Dee’s most significant medium was “Mr Talbot” (also known as Edward Kelley). He enabled Dee to converse with Uriel, one of the seven archangels named in the Book of Enoch (to be found in the Pseudepigrapha). It was Uriel who provided Dee with his crystal (featured in the exhibition).
Similarly, Dee had a copy of De Originibus, which derived from the Book of Enoch and recorded God’s conversations with Adam before the Fall. Talbot also claimed to have identified how to make the fabled Philosopher’s Stone, and thereby turn base metal into gold. He shared this knowledge with Dee. Both are seen as founders of Enochian magic.
AS A scholar, Dee played his part in other aspects of Elizabethan culture. He was interested in English and Welsh history, particularly the work of Geoffrey of Monmouth (1100- c.1155), and the latter’s accounts of King Arthur.
Dee maintained that Arthur’s conquests were more extensive than Monmouth had recorded, and that, in 1170, a Welsh prince, Madoc, had sailed to America — now (in the late 16th century) itself undergoing European exploration.

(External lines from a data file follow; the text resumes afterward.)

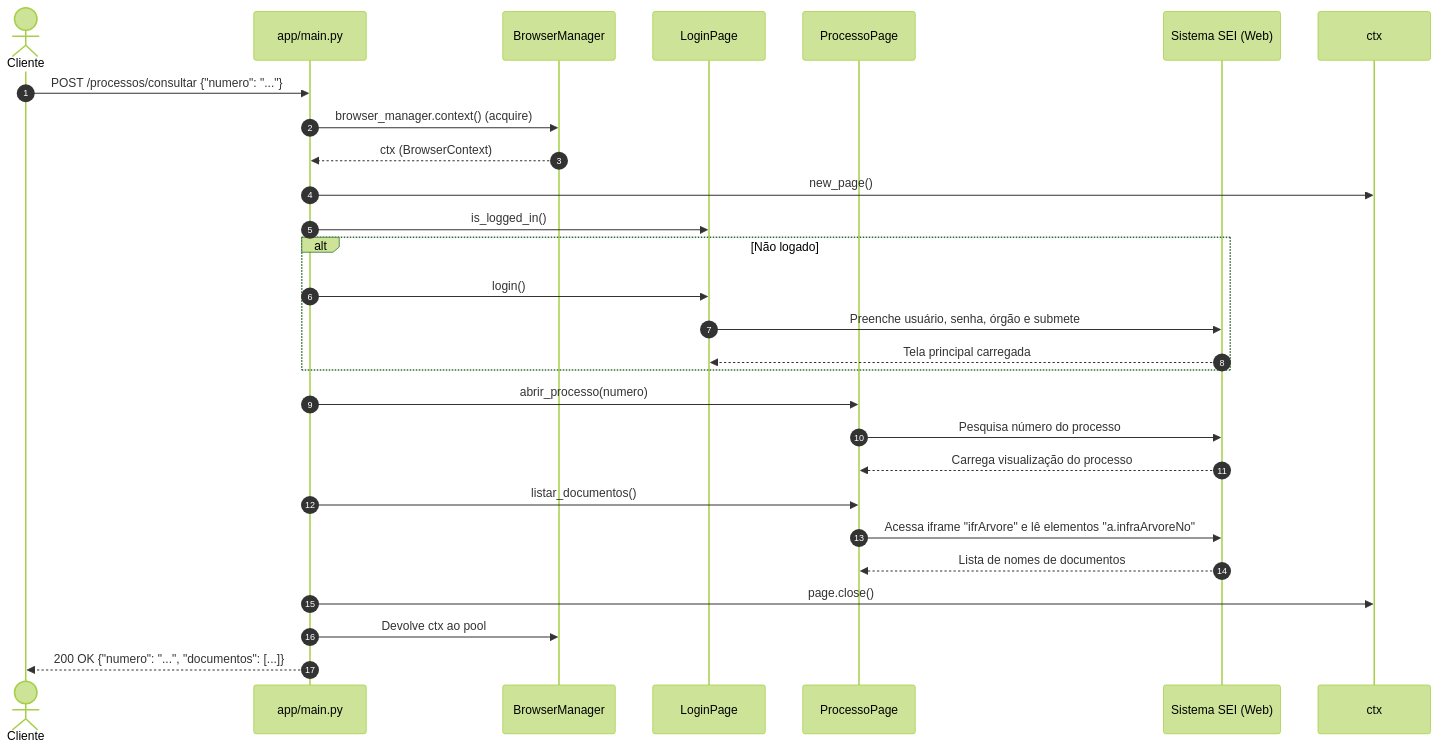
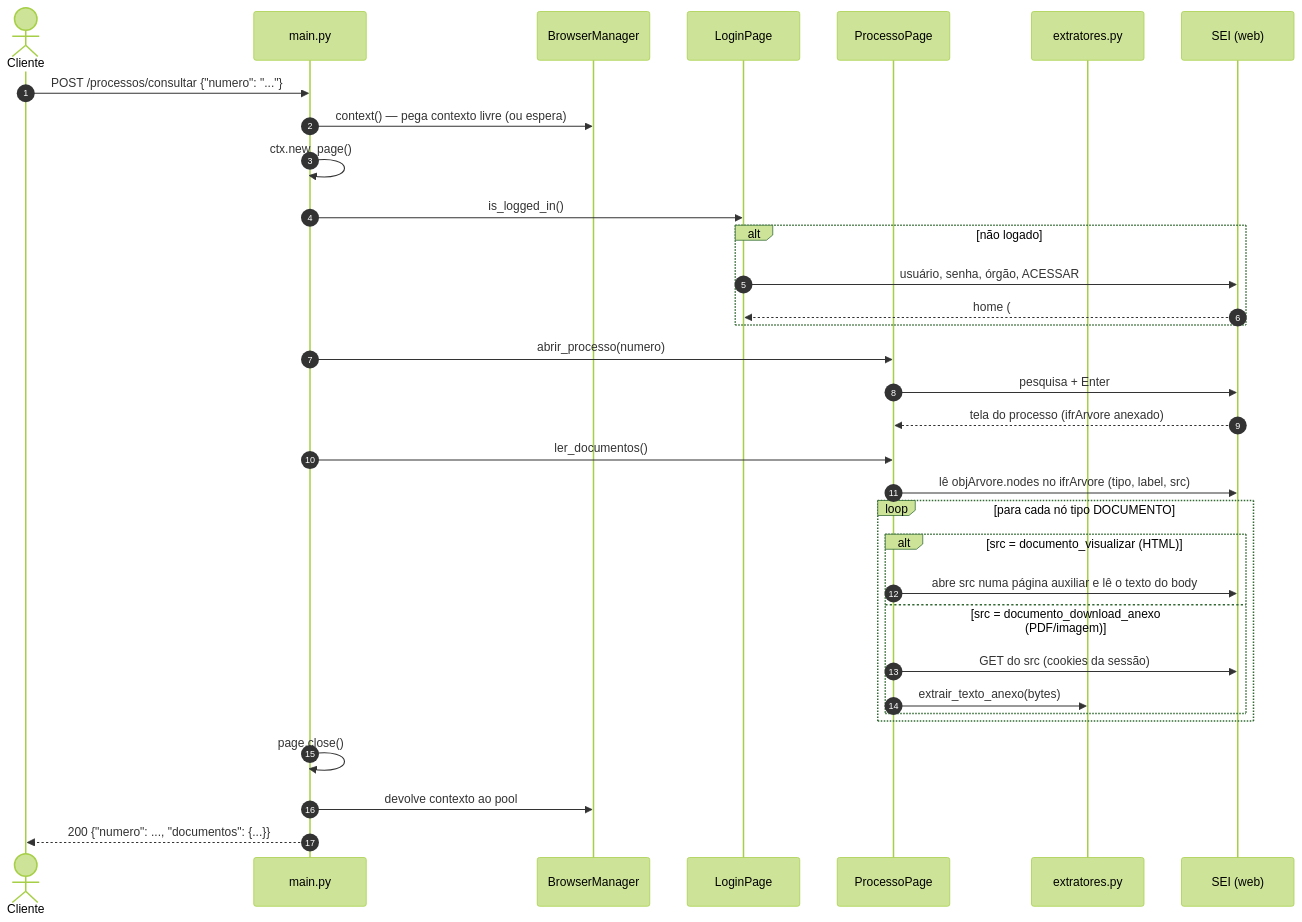
The second of 2 diagrams in ARQUITETURA.md (cleytonfs777/ProjetoAssistSDTS3), drawn with Mermaid (forest theme) before and after one commit. The commit also changed other lines of this file and 38 other files, not shown here.

````diff
--- a/ARQUITETURA.md
+++ b/ARQUITETURA.md
@@ -131,34 +210,36 @@
 ```mermaid
 sequenceDiagram
     autonumber
     actor Cliente
-    participant Main as app/main.py
+    participant Main as main.py
     participant BM as BrowserManager
     participant LP as LoginPage
     participant PP as ProcessoPage
-    participant SEI as Sistema SEI (Web)
+    participant EX as extratores.py
+    participant SEI as SEI (web)
 
     Cliente->>Main: POST /processos/consultar {"numero": "..."}
-    Main->>BM: browser_manager.context() (acquire)
-    BM-->>Main: ctx (BrowserContext)
-    Main->>ctx: new_page()
-    
+    Main->>BM: context() — pega contexto livre (ou espera)
+    Main->>Main: ctx.new_page()
     Main->>LP: is_logged_in()
-    alt Não logado
-        Main->>LP: login()
-        LP->>SEI: Preenche usuário, senha, órgão e submete
-        SEI-->>LP: Tela principal carregada
+    alt não logado
+        LP->>SEI: usuário, senha, órgão, ACESSAR
+        SEI-->>LP: home (#txtPesquisaRapida visível)
     end
-
     Main->>PP: abrir_processo(numero)
-    PP->>SEI: Pesquisa número do processo
-    SEI-->>PP: Carrega visualização do processo
-
-    Main->>PP: listar_documentos()
-    PP->>SEI: Acessa iframe "ifrArvore" e lê elementos "a.infraArvoreNo"
-    SEI-->>PP: Lista de nomes de documentos
-    
-    Main->>ctx: page.close()
-    Main->>BM: Devolve ctx ao pool
-    Main-->>Cliente: 200 OK {"numero": "...", "documentos": [...]}
+    PP->>SEI: pesquisa + Enter
+    SEI-->>PP: tela do processo (ifrArvore anexado)
+    Main->>PP: ler_documentos()
+    PP->>SEI: lê objArvore.nodes no ifrArvore (tipo, label, src)
+    loop para cada nó tipo DOCUMENTO
+        alt src = documento_visualizar (HTML)
+            PP->>SEI: abre src numa página auxiliar e lê o texto do body
+        else src = documento_download_anexo (PDF/imagem)
+            PP->>SEI: GET do src (cookies da sessão)
+            PP->>EX: extrair_texto_anexo(bytes)
+        end
+    end
+    Main->>Main: page.close()
+    Main->>BM: devolve contexto ao pool
+    Main-->>Cliente: 200 {"numero": ..., "documentos": {...}}
 ```
````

For Dee, prior territorial claims alongside contemporary English overseas settlement meant that a “British Impire” now existed. He coined the term, which first appeared in English in his General and Rare Memorials. For him, the “British Empire” encompassed the seas around the island, reaching as far as the Habsburg and French coasts, Scotland, and the (as he saw it) rediscovered lands of north-east America.
Dee’s scholarship also assisted the physical expansion of the late Elizabethan world. Consulted by Gilbert and Hakluyt, in the 1570s he also acted as a navigation adviser for all three of Martin Frobisher’s voyages in search of a north-west passage to India and China.
In the 1580s, he was associated with ventures in North America, including reassuring those involved of their prior right to annex the territory now known as Massachusetts, on the grounds that Prince Madoc’s claim had preceded Pope Alexander VI’s division of the New World between Spain and Portugal in 1494.
DEE was consulted on time as well as space. The government sought his advice regarding Pope Gregory XIII’s reform of the calendar, which the Pope had announced in 1582. Dee recommended acceptance, which would have involved moving the calendar forwards by ten days. Episcopal opposition, however, meant that the Gregorian calendar was not adopted in Britain until 1752.
Dee might be deemed a courtier in both personal and professional terms. He enjoyed a good relationship with the Queen throughout her reign, advising her (at her request) on, for instance, scientific matters (notably astronomy), marriage, and the threat of the Spanish Armada.
His visits to Continental Europe may also have involved spying, and reporting to her.
Dee’s acquisition of books, his championing of mathematics, and his detailed study and practice of astrology and alchemy were integral to the Elizabethan intellectual environment. His reputation, however, both in life and death, was mixed — not least as the possible inspiration of Marlowe’s Dr Faustus, and also of Shakespeare’s Prospero.
As a spy, he may have bequeathed a further literary legacy. Some claim that Dee’s number was (“lucky”) seven, and that, when writing to the Queen, he prefaced this with two “O”s — possibly to represent her eyes, or to denote that it was for her eyes only; she in turn signed herself “M”. Ian Fleming was reportedly reading a biography of Dee as he wrote the first Bond novel . . .
Peter Street is a historian.
Scholar, Courtier, Magician: The Lost Library of John Dee is at the Royal College of Physicians, 18 January-29 July (admission free).